Speak directly to your customer and personalize your communications. When you know what items they were looking for, your cart abandonment email can let them know what else they might like that’s similar, if they didn’t find it first-time around.
Skinny Dip used a ‘recommended for you’ panel, alongside a 10% off offer to entice customers to have a second look at their basket.
5. Discounts and offers
Finally, it’s perhaps the most popular of all methods: discounts! Sales are very effective and are often used in conjunction with other techniques.
5 strategies to produce the best abandoned cart emails
With the previous methods in mind, let’s take a look at the ideal strategies that will create effective abandoned checkout emails.
1. Create an email nurture campaign
You never know when your first email marketing reminder will land with your customer. If the time isn’t convenient, then try once, try twice, try again! An email shopping cart reminder series may follow the pattern:
- You’ve left something in your cart, but don’t worry — we’re holding onto it for you.
- Pssst, your shopping cart is waiting.
- Hey, we’ve got 10% off your cart, just for you!
2. Run A/B tests
Running different test groups to see which method comes back as the most effective is a great way to check you’re getting the most out of your abandoned cart emails. Wunderkind uses data as a proof point to determine which messages and techniques are performing the best.
3. Play it cool
Timing is key, so send your abandonment email 2-5 hours after the cart has been left, indicating the customer has lost intent to purchase in their original session. Ensure It’s best practice to give them a few hours of space before following up.
4. Segment those customers
Every marketer knows your customers aren’t all the same. Split your customer base into groups based on common behaviors, demographics, technographics, etc. to ensure you’re addressing the right people at the right time.
5. The perfect copy

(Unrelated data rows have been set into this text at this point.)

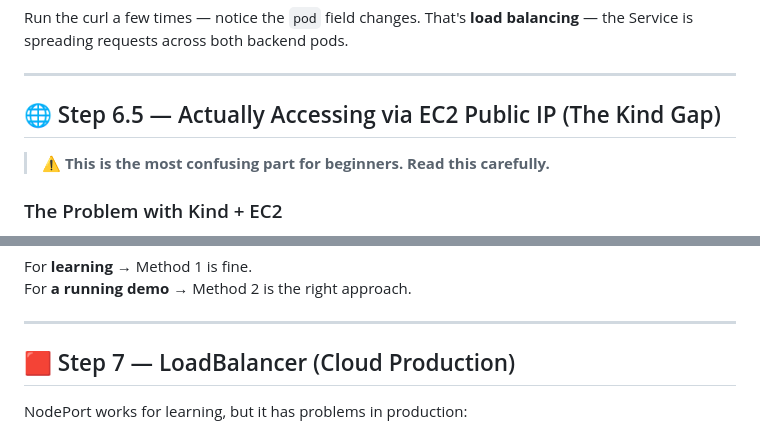
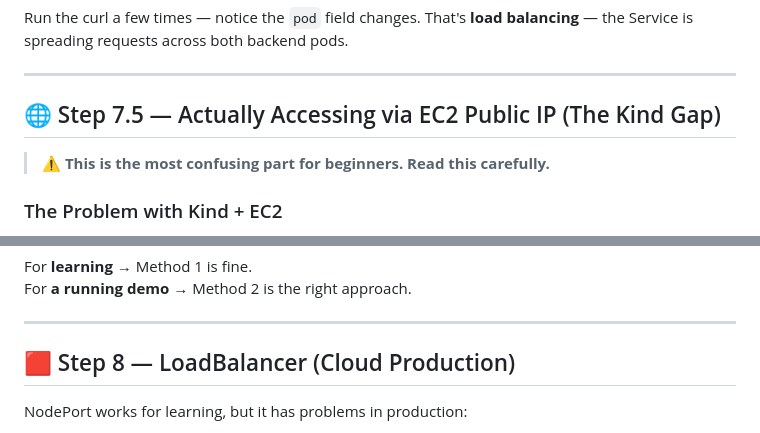
Before and after one commit to devShaik010/k8s_practice, a Markdown page: tutorial.md, 2 parts joined by grey strips. Drawn GitHub-style.

```diff
--- a/tutorial.md
+++ b/tutorial.md
@@ -378,7 +379,7 @@ Run the curl a few times — notice the `pod` field changes. That's **load balan
 
 ---
 
-## 🌐 Step 6.5 — Actually Accessing via EC2 Public IP (The Kind Gap)
+## 🌐 Step 7.5 — Actually Accessing via EC2 Public IP (The Kind Gap)
 
 > ⚠️ **This is the most confusing part for beginners. Read this carefully.**
 
@@ -513,7 +510,7 @@ For **a running demo** → Method 2 is the right approach.
 
 ---
 
-## 🟥 Step 7 — LoadBalancer (Cloud Production)
+## 🟥 Step 8 — LoadBalancer (Cloud Production)
 
 NodePort works for learning, but it has problems in production:
 
```
Also changed, not shown: other parts of tutorial.md (+45 -48 lines).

Great copy is always short, concise, and eye-catching. When it comes to standing out, personalized copy really is the icing on the cake.
5 tips to prevent cart abandonment in the first place
Maybe after all this, you’re still wondering what you could do to prevent the cart from being abandoned in the first place — so we’ve got a few ideas for you. However, remember that when customers leave their shopping cart behind, it’s not necessarily the end of that purchase.
1. Be transparent about costs
Keep your customer informed about costs at every stage of the purchase. They should know how much their items cost, the shipping price, and any discounts as early as possible. This can often be achieved with pop-ups that appear when hovering over the basket icon, and clear calculations and totals at check-out.
2. Offer promo codes or free shipping
If customers are worried about the cost — which many will be — let them breathe easy with a handy discount code pop-up, or encourage them to subscribe to your newsletter for 10% off promotions.
3. Simplify your checkout
Short and simple: The ideal checkout should be no longer than three pages, and keep the customer informed every step of the way. Remember to include as many payment options as possible so they have a choice that suits them
4. Utilize exit intent pop-ups
Exit intent pop-ups are pop-up windows triggered when a customer looks like they’re about to leave the site. Wunderkind clients see amazing results with exit intent pop-ups. When triggered, they might offer a discount or a pause for thought for the customer.
5. Optimize your page
No customer wants poor loading speeds or website links that don’t work. The average attention span is now 8 seconds, so you have limited time to intrigue your customer and ultimately get them to the checkout page.
While you can reduce the risk of an abandoned cart, a staggering 7 in 10 customers will still proceed to abandon their carts. However, it’s not the end of the world, as cart abandonment emails, when done well, can bring them straight back. Test strategies to find best practices, keep email copy short and eye-catching, and tailor your emails to suit each customer. Happy emailing!